Subsequently, Simon and I worked on a couple of smaller projects until late in 2007, when he asked me to design his new, yet unnamed project about an Indian mathematician called Ramanujan, who struck up a unique friendship and collaboration with a Cambridge Don called Thomas Hardy in the early 20th century. Ramanujan is now recognized as a mathematical genius who still mystifies scholars because of the unorthodox ways in which he arrived at his results. Notably, he never submitted proofs.

Design Process

Based on the previous experience with Complicite, I had a process in place and roughly knew that I was going to give my life over to this show for three months minimum. The important difference between this collaboration and that of past projects was the fact that it was going to be completely devised.
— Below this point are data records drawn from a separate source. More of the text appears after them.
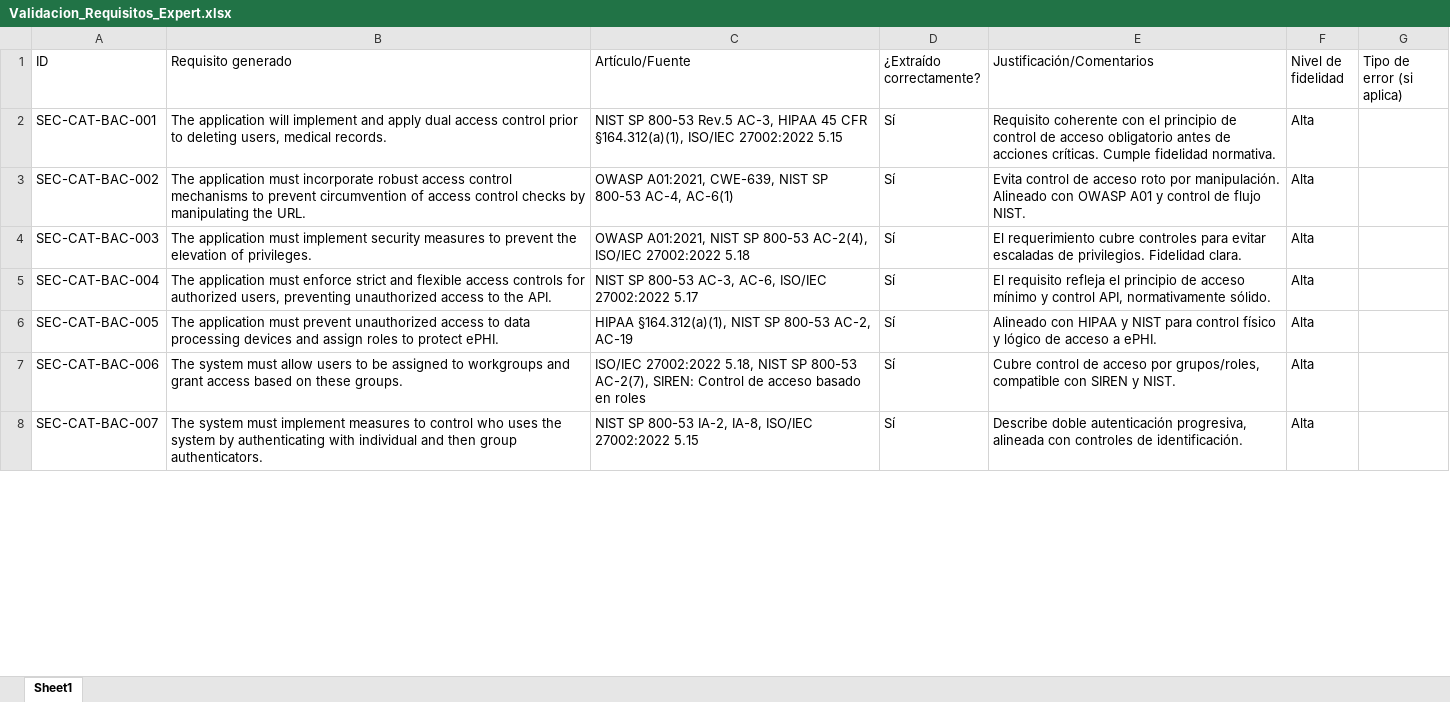
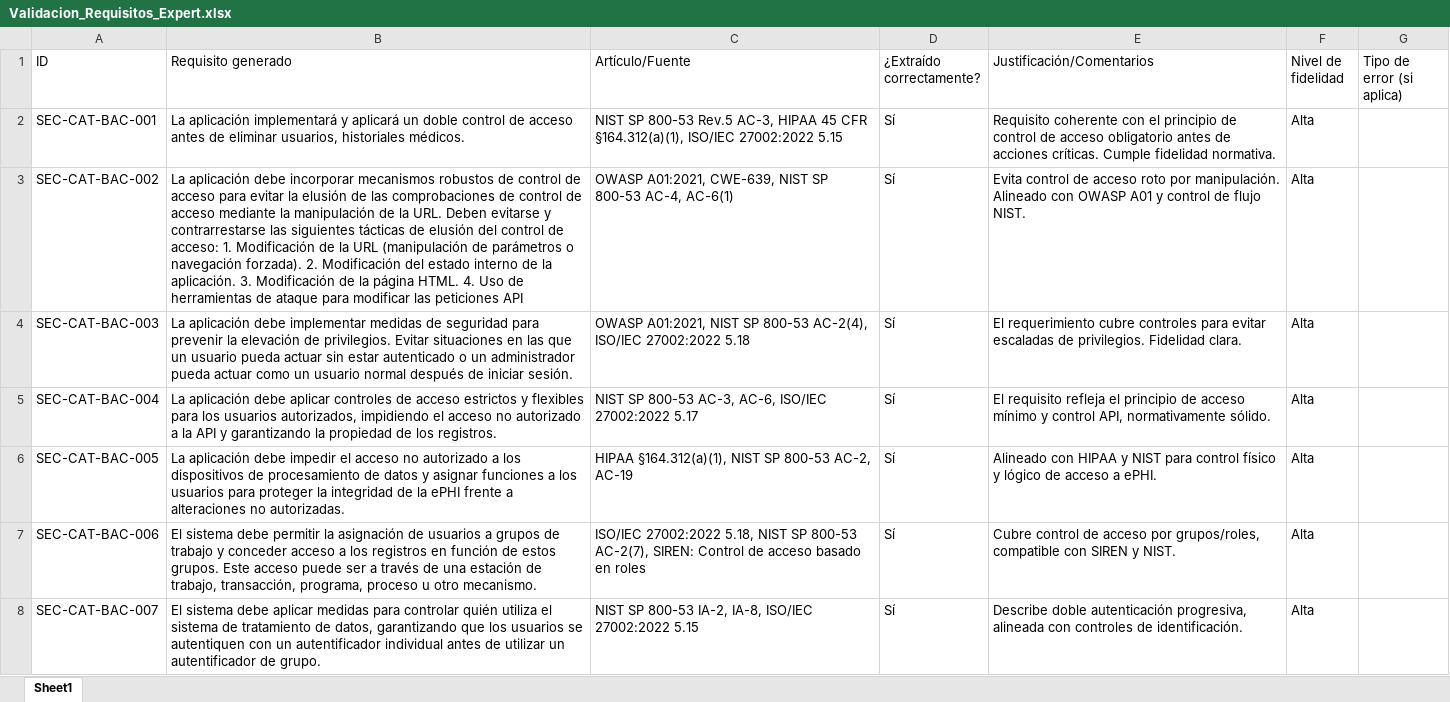
Before and after one commit to JorgeGarrido12/ValidacionRequisitos, an Excel workbook: validacion/RQ3-4-5/Validacion_Requisitos_Expert.xlsx, sheet Sheet1, drawn as a sheet; only a part is shown; values as stored, in another font and other column widths than the file's, no cell formats; the diff covers the shown part only; the diff names each change by its address in the sheet, - before the commit and + after, or states it on an @@ line.

```diff
--- a/validacion/RQ3-4-5/Validacion_Requisitos_Expert.xlsx (sheet Sheet1)
+++ b/validacion/RQ3-4-5/Validacion_Requisitos_Expert.xlsx (sheet Sheet1)
-B2 (Requisito generado): The application will implement and apply dual access control prior to deleting users, medical records.
+B2 (Requisito generado): La aplicación implementará y aplicará un doble control de acceso antes de eliminar usuarios, historiales médicos.
-B3 (Requisito generado): The application must incorporate robust access control mechanisms to prevent circumvention of access control checks by manipulating the URL.
+B3 (Requisito generado): La aplicación debe incorporar mecanismos robustos de control de acceso para evitar la elusión de las comprobaciones de control de acceso mediante la manipulación de la URL. Deben evitarse y contrarrestarse las siguientes tácticas de elusión del control de acceso: 1. Modificación de la URL (manipulación de parámetros o navegación forzada). 2. Modificación del estado interno de la aplicación. 3. Modificación de la página HTML. 4. Uso de herramientas de ataque para modificar las peticiones API
-B4 (Requisito generado): The application must implement security measures to prevent the elevation of privileges.
+B4 (Requisito generado): La aplicación debe implementar medidas de seguridad para prevenir la elevación de privilegios. Evitar situaciones en las que un usuario pueda actuar sin estar autenticado o un administrador pueda actuar como un usuario normal después de iniciar sesión.
-B5 (Requisito generado): The application must enforce strict and flexible access controls for authorized users, preventing unauthorized access to the API.
+B5 (Requisito generado): La aplicación debe aplicar controles de acceso estrictos y flexibles para los usuarios autorizados, impidiendo el acceso no autorizado a la API y garantizando la propiedad de los registros.
-B6 (Requisito generado): The application must prevent unauthorized access to data processing devices and assign roles to protect ePHI.
+B6 (Requisito generado): La aplicación debe impedir el acceso no autorizado a los dispositivos de procesamiento de datos y asignar funciones a los usuarios para proteger la integridad de la ePHI frente a alteraciones no autorizadas.
-B7 (Requisito generado): The system must allow users to be assigned to workgroups and grant access based on these groups.
+B7 (Requisito generado): El sistema debe permitir la asignación de usuarios a grupos de trabajo y conceder acceso a los registros en función de estos grupos. Este acceso puede ser a través de una estación de trabajo, transacción, programa, proceso u otro mecanismo.
-B8 (Requisito generado): The system must implement measures to control who uses the system by authenticating with individual and then group authenticators.
+B8 (Requisito generado): El sistema debe aplicar medidas para controlar quién utiliza el sistema de tratamiento de datos, garantizando que los usuarios se autentiquen con un autentificador individual antes de utilizar un autentificador de grupo.
```
Also changed, not shown: 133 edited cells elsewhere in this sheet, cell formats, validacion/SALIDARQ1_EXPERTO.xlsx, 28 other files.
This means the show is created from scratch in the rehearsal room. We gathered lots of books, visual reference materials, listened, and watched guest speakers from various related areas like pure mathematics, musical theory, and southern India, to name a few.

The group of people in the room fluctuated as the project advanced. There were, of course, actors but also researchers, technicians, and designers, eventually followed by musicians and dancers. Devising involves experimentation and exploration, so naturally, a lot of people came and went. The same is true for ideas. Some ideas work immediately; others don't. Some thoughts are discarded at one point, just to be picked up as useful again later on. Anybody familiar with this approach will know that, even without fancy technology, this is a painful — if ultimately very rewarding — process. Tears, tantrums, and sleepless nights go hand in hand with joy, discovery, and invention.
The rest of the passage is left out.